Millcreek Township’s contracted hauler also collects Christmas trees curbside. Pickup will be Jan. 10 to Jan. 14. Place only the tree curbside (remove any stands or decorations). Trees are taken to Millfair Compost Center where they’re turned into mulch. Wood chips and screened mulch then are available for free during the regular operating season.
In the city of Meadville, the city’s contracted waste hauler will pick up Christmas trees curbside between Jan. 9 and Jan. 20. If the tree isn’t picked up with regular household trash, the city says to leave the tree curbside and a second truck will come along to collect remaining trees.
In Meadville, any trees taller than 6 feet or wider than 4 feet must be cut into small sections before being placed curbside. All decorations and covers should be removed, and trees covered in snow or frozen to the ground will not be picked up. There will not be a Crawford Area Young Chamber of Commerce pickup this year, a city press release said.
Customers who use Waste Management for pickup services can place their Christmas tree at the curb the night before scheduled pickup. The trees must not exceed the maximum length for pickup and may need to be cut before being put out on the curb. Remove any decorations.
For those folks who would like to repurpose their Christmas tree, Penn State Extension offers several options.
That old Christmas tree can be tied to another tree and decorated with pinecones covered in peanut butter and bird seed to offer shelter and food for birds. Other decorations can include garlands of unsalted popcorn, and apple and orange slices.
Trees can provide habitat for fish when sunk into bodies water (check with the appropriate governing agencies before tossing a tree into any public waterway). Some public beaches may want the trees to prevent beach erosion. Other public parks may want the trees to prevent stream erosion or, like Millfair Compost Center, they may turn the trees into mulch to be used for park maintenance.
For those with livestock, goats enjoy eating pine needles.
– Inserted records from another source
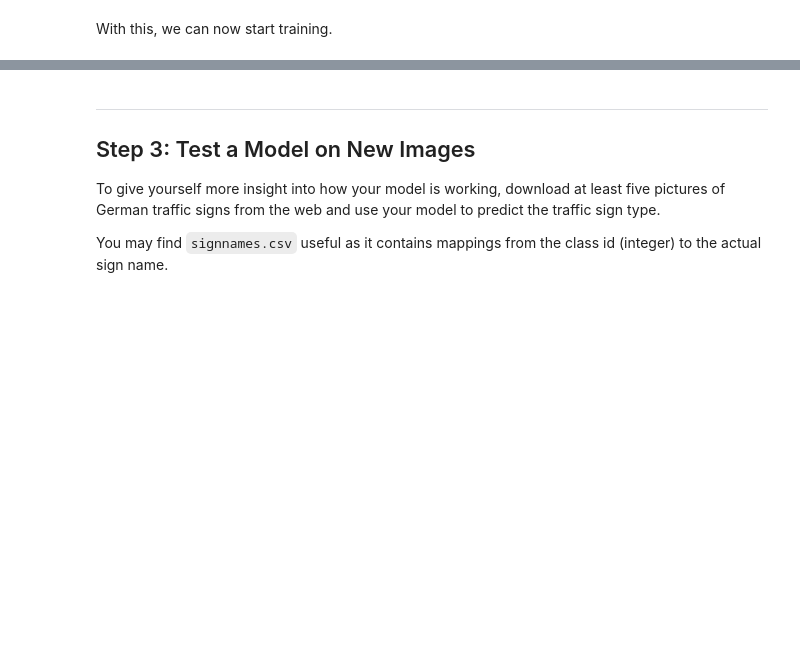
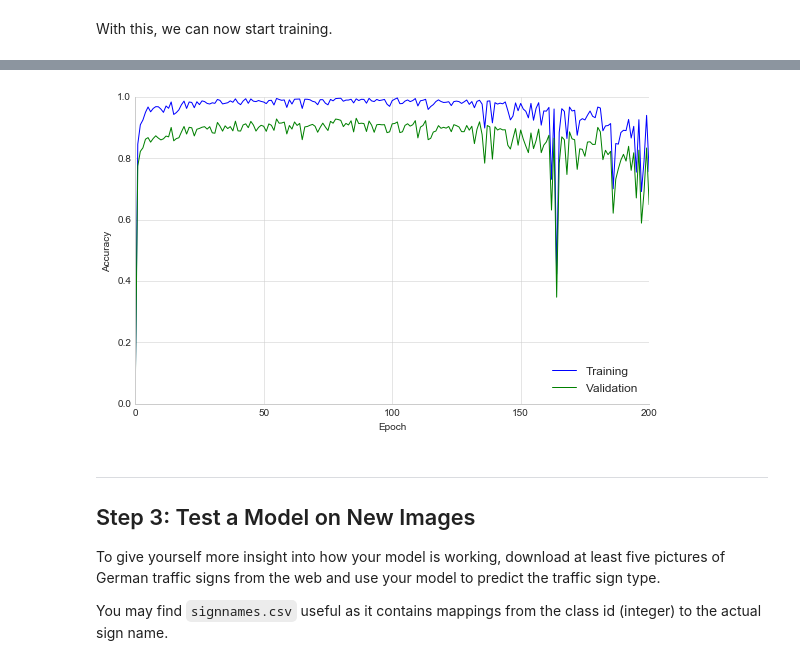
Before and after one commit to sunsided/CarND-Traffic-Sign-Classifier-Project, a Jupyter notebook: Traffic_Sign_Classifier.ipynb, the cells around one changed output, grey strips where cells are left out. Cells and saved outputs as stored; diff of their text form; code cells hidden in the pictures; blank space fills up the shorter version.

```diff
--- a/Traffic_Sign_Classifier.ipynb
+++ b/Traffic_Sign_Classifier.ipynb
@@ -593,8 +593,8 @@ With this, we can now start training.
 # %%
 from sklearn.utils import shuffle
 
-EPOCHS = 100
-BATCH_SIZE = 64
+EPOCHS = 200
+BATCH_SIZE = 32
 # %%
 saver = tf.train.Saver()
 path = os.path.join('models', 'lenet', 'lenet')
@@ -641,3 +641,17 @@ EPOCH 100 ... Validation Accuracy = 0.941 (highest = 0.949, epoch 44)
+# %%
+def plot_accuracies(train_acc: List[float], valid_acc: List[float]):
+    f, ax = plt.subplots(figsize=(8, 5))
+    ax.plot(np.arange(len(train_acc)), train_acc)
+    ax.plot(np.arange(len(valid_acc)), valid_acc)
+    ax.legend(['Training', 'Validation'], loc='lower right')
+    ax.set_xlabel('Epoch')
+    ax.set_ylabel('Accuracy')
+    plt.tight_layout()
+    sns.despine()
+
+plot_accuracies(train_acc, valid_acc)
+# %% [output]
+[figure, added]
 # %% [markdown]
 ---
 
```
Also changed, not shown: parts of 10 cells of this notebook.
And the pine needles have nutrients for the goats.
Christmas trees in good health also can be repurposed into wreaths — instructions abound online. Some require a wire frame purchased from an arts and crafts store, others don’t.